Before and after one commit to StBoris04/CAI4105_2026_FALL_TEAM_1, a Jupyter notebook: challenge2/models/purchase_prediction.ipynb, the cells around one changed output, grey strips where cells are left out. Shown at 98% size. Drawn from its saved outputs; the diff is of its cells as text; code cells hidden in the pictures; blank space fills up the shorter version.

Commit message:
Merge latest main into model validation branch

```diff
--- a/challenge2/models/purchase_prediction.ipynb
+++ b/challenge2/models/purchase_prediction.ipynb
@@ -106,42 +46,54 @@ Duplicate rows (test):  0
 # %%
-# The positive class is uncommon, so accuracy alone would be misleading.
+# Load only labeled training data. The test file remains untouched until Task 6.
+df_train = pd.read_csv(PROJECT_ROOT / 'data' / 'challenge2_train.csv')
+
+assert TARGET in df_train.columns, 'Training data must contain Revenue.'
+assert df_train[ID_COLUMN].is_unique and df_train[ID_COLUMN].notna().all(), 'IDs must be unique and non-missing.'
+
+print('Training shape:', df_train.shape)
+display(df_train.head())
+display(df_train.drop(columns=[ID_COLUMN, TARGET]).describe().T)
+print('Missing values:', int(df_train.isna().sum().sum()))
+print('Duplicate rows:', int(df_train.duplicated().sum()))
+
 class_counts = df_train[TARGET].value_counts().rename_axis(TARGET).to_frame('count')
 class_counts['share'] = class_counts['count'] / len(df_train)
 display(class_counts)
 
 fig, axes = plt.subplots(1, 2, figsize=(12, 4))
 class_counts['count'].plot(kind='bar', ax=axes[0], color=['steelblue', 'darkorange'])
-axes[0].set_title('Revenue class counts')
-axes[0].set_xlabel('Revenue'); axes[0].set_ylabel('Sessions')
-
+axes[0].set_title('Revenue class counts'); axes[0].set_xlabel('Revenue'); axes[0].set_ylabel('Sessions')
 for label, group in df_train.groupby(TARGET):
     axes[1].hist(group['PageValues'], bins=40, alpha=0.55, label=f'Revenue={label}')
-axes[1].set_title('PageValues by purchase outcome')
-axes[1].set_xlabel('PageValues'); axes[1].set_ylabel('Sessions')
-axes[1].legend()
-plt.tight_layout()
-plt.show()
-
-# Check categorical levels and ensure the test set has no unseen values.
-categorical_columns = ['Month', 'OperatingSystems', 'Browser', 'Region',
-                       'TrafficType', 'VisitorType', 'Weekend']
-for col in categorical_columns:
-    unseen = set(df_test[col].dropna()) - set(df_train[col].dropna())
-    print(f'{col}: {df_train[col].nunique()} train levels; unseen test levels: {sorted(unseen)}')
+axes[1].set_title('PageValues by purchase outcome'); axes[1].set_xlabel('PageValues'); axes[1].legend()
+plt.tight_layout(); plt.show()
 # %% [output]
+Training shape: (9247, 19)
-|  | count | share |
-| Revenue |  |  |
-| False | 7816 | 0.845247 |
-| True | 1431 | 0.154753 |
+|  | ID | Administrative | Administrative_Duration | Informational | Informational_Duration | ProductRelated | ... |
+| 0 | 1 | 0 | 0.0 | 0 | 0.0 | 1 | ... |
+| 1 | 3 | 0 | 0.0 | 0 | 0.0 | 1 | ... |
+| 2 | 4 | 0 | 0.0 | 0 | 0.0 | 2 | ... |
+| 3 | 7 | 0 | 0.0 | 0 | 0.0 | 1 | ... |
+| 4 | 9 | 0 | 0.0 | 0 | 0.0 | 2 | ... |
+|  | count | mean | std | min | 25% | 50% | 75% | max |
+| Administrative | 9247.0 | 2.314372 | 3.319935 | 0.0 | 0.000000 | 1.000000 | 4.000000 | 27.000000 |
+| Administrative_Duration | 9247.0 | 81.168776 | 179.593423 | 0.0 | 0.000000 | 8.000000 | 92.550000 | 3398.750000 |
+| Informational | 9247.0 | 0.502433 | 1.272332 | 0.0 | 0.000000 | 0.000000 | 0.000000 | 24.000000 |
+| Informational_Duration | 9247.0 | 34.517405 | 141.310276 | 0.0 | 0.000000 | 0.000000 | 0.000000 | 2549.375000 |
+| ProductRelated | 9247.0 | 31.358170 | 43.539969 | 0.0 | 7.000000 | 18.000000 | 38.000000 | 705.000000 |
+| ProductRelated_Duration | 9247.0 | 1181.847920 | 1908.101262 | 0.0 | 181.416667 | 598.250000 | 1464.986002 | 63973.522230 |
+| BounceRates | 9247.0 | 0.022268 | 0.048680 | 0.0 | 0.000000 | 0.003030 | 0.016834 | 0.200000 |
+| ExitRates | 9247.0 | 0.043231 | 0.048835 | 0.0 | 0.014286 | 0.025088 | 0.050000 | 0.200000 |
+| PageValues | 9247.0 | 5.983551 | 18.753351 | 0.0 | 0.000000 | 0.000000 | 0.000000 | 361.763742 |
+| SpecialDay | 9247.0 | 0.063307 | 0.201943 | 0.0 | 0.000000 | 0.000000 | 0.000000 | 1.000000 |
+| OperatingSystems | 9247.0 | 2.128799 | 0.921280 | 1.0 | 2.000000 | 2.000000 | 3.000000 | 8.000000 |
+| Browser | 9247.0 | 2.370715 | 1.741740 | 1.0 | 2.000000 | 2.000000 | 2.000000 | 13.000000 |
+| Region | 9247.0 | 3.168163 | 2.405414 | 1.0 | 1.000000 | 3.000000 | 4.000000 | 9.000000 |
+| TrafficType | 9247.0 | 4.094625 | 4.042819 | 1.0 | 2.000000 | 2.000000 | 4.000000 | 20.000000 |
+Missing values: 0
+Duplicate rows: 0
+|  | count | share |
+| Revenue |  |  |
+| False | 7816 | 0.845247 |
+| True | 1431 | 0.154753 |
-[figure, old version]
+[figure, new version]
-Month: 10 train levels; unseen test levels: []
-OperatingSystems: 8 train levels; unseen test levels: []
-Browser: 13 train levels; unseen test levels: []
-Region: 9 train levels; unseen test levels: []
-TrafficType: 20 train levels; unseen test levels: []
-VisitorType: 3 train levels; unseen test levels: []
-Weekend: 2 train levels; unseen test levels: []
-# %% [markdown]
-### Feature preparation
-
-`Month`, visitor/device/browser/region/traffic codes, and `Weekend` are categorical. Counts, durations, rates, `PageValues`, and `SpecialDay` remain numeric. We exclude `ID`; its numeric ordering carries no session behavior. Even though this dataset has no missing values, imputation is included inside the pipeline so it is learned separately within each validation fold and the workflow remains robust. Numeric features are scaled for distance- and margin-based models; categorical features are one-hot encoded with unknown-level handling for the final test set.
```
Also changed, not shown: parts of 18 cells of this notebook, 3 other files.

####

Task instructions:
Everything in the data above should be set down again precisely.

Task response:
Before and after one commit to StBoris04/CAI4105_2026_FALL_TEAM_1, a Jupyter notebook: challenge2/models/purchase_prediction.ipynb, the cells around one changed output, grey strips where cells are left out. Shown at 98% size. Drawn from its saved outputs; the diff is of its cells as text; code cells hidden in the pictures; blank space fills up the shorter version.

Commit message:
Merge latest main into model validation branch

```diff
--- a/challenge2/models/purchase_prediction.ipynb
+++ b/challenge2/models/purchase_prediction.ipynb
@@ -106,42 +46,54 @@ Duplicate rows (test):  0
 # %%
-# The positive class is uncommon, so accuracy alone would be misleading.
+# Load only labeled training data. The test file remains untouched until Task 6.
+df_train = pd.read_csv(PROJECT_ROOT / 'data' / 'challenge2_train.csv')
+
+assert TARGET in df_train.columns, 'Training data must contain Revenue.'
+assert df_train[ID_COLUMN].is_unique and df_train[ID_COLUMN].notna().all(), 'IDs must be unique and non-missing.'
+
+print('Training shape:', df_train.shape)
+display(df_train.head())
+display(df_train.drop(columns=[ID_COLUMN, TARGET]).describe().T)
+print('Missing values:', int(df_train.isna().sum().sum()))
+print('Duplicate rows:', int(df_train.duplicated().sum()))
+
 class_counts = df_train[TARGET].value_counts().rename_axis(TARGET).to_frame('count')
 class_counts['share'] = class_counts['count'] / len(df_train)
 display(class_counts)
 
 fig, axes = plt.subplots(1, 2, figsize=(12, 4))
 class_counts['count'].plot(kind='bar', ax=axes[0], color=['steelblue', 'darkorange'])
-axes[0].set_title('Revenue class counts')
-axes[0].set_xlabel('Revenue'); axes[0].set_ylabel('Sessions')
-
+axes[0].set_title('Revenue class counts'); axes[0].set_xlabel('Revenue'); axes[0].set_ylabel('Sessions')
 for label, group in df_train.groupby(TARGET):
     axes[1].hist(group['PageValues'], bins=40, alpha=0.55, label=f'Revenue={label}')
-axes[1].set_title('PageValues by purchase outcome')
-axes[1].set_xlabel('PageValues'); axes[1].set_ylabel('Sessions')
-axes[1].legend()
-plt.tight_layout()
-plt.show()
-
-# Check categorical levels and ensure the test set has no unseen values.
-categorical_columns = ['Month', 'OperatingSystems', 'Browser', 'Region',
-                       'TrafficType', 'VisitorType', 'Weekend']
-for col in categorical_columns:
-    unseen = set(df_test[col].dropna()) - set(df_train[col].dropna())
-    print(f'{col}: {df_train[col].nunique()} train levels; unseen test levels: {sorted(unseen)}')
+axes[1].set_title('PageValues by purchase outcome'); axes[1].set_xlabel('PageValues'); axes[1].legend()
+plt.tight_layout(); plt.show()
 # %% [output]
+Training shape: (9247, 19)
-|  | count | share |
-| Revenue |  |  |
-| False | 7816 | 0.845247 |
-| True | 1431 | 0.154753 |
+|  | ID | Administrative | Administrative_Duration | Informational | Informational_Duration | ProductRelated | ... |
+| 0 | 1 | 0 | 0.0 | 0 | 0.0 | 1 | ... |
+| 1 | 3 | 0 | 0.0 | 0 | 0.0 | 1 | ... |
+| 2 | 4 | 0 | 0.0 | 0 | 0.0 | 2 | ... |
+| 3 | 7 | 0 | 0.0 | 0 | 0.0 | 1 | ... |
+| 4 | 9 | 0 | 0.0 | 0 | 0.0 | 2 | ... |
+|  | count | mean | std | min | 25% | 50% | 75% | max |
+| Administrative | 9247.0 | 2.314372 | 3.319935 | 0.0 | 0.000000 | 1.000000 | 4.000000 | 27.000000 |
+| Administrative_Duration | 9247.0 | 81.168776 | 179.593423 | 0.0 | 0.000000 | 8.000000 | 92.550000 | 3398.750000 |
+| Informational | 9247.0 | 0.502433 | 1.272332 | 0.0 | 0.000000 | 0.000000 | 0.000000 | 24.000000 |
+| Informational_Duration | 9247.0 | 34.517405 | 141.310276 | 0.0 | 0.000000 | 0.000000 | 0.000000 | 2549.375000 |
+| ProductRelated | 9247.0 | 31.358170 | 43.539969 | 0.0 | 7.000000 | 18.000000 | 38.000000 | 705.000000 |
+| ProductRelated_Duration | 9247.0 | 1181.847920 | 1908.101262 | 0.0 | 181.416667 | 598.250000 | 1464.986002 | 63973.522230 |
+| BounceRates | 9247.0 | 0.022268 | 0.048680 | 0.0 | 0.000000 | 0.003030 | 0.016834 | 0.200000 |
+| ExitRates | 9247.0 | 0.043231 | 0.048835 | 0.0 | 0.014286 | 0.025088 | 0.050000 | 0.200000 |
+| PageValues | 9247.0 | 5.983551 | 18.753351 | 0.0 | 0.000000 | 0.000000 | 0.000000 | 361.763742 |
+| SpecialDay | 9247.0 | 0.063307 | 0.201943 | 0.0 | 0.000000 | 0.000000 | 0.000000 | 1.000000 |
+| OperatingSystems | 9247.0 | 2.128799 | 0.921280 | 1.0 | 2.000000 | 2.000000 | 3.000000 | 8.000000 |
+| Browser | 9247.0 | 2.370715 | 1.741740 | 1.0 | 2.000000 | 2.000000 | 2.000000 | 13.000000 |
+| Region | 9247.0 | 3.168163 | 2.405414 | 1.0 | 1.000000 | 3.000000 | 4.000000 | 9.000000 |
+| TrafficType | 9247.0 | 4.094625 | 4.042819 | 1.0 | 2.000000 | 2.000000 | 4.000000 | 20.000000 |
+Missing values: 0
+Duplicate rows: 0
+|  | count | share |
+| Revenue |  |  |
+| False | 7816 | 0.845247 |
+| True | 1431 | 0.154753 |
-[figure, old version]
+[figure, new version]
-Month: 10 train levels; unseen test levels: []
-OperatingSystems: 8 train levels; unseen test levels: []
-Browser: 13 train levels; unseen test levels: []
-Region: 9 train levels; unseen test levels: []
-TrafficType: 20 train levels; unseen test levels: []
-VisitorType: 3 train levels; unseen test levels: []
-Weekend: 2 train levels; unseen test levels: []
-# %% [markdown]
-### Feature preparation
-
-`Month`, visitor/device/browser/region/traffic codes, and `Weekend` are categorical. Counts, durations, rates, `PageValues`, and `SpecialDay` remain numeric. We exclude `ID`; its numeric ordering carries no session behavior. Even though this dataset has no missing values, imputation is included inside the pipeline so it is learned separately within each validation fold and the workflow remains robust. Numeric features are scaled for distance- and margin-based models; categorical features are one-hot encoded with unknown-level handling for the final test set.
```
Also changed, not shown: parts of 18 cells of this notebook, 3 other files.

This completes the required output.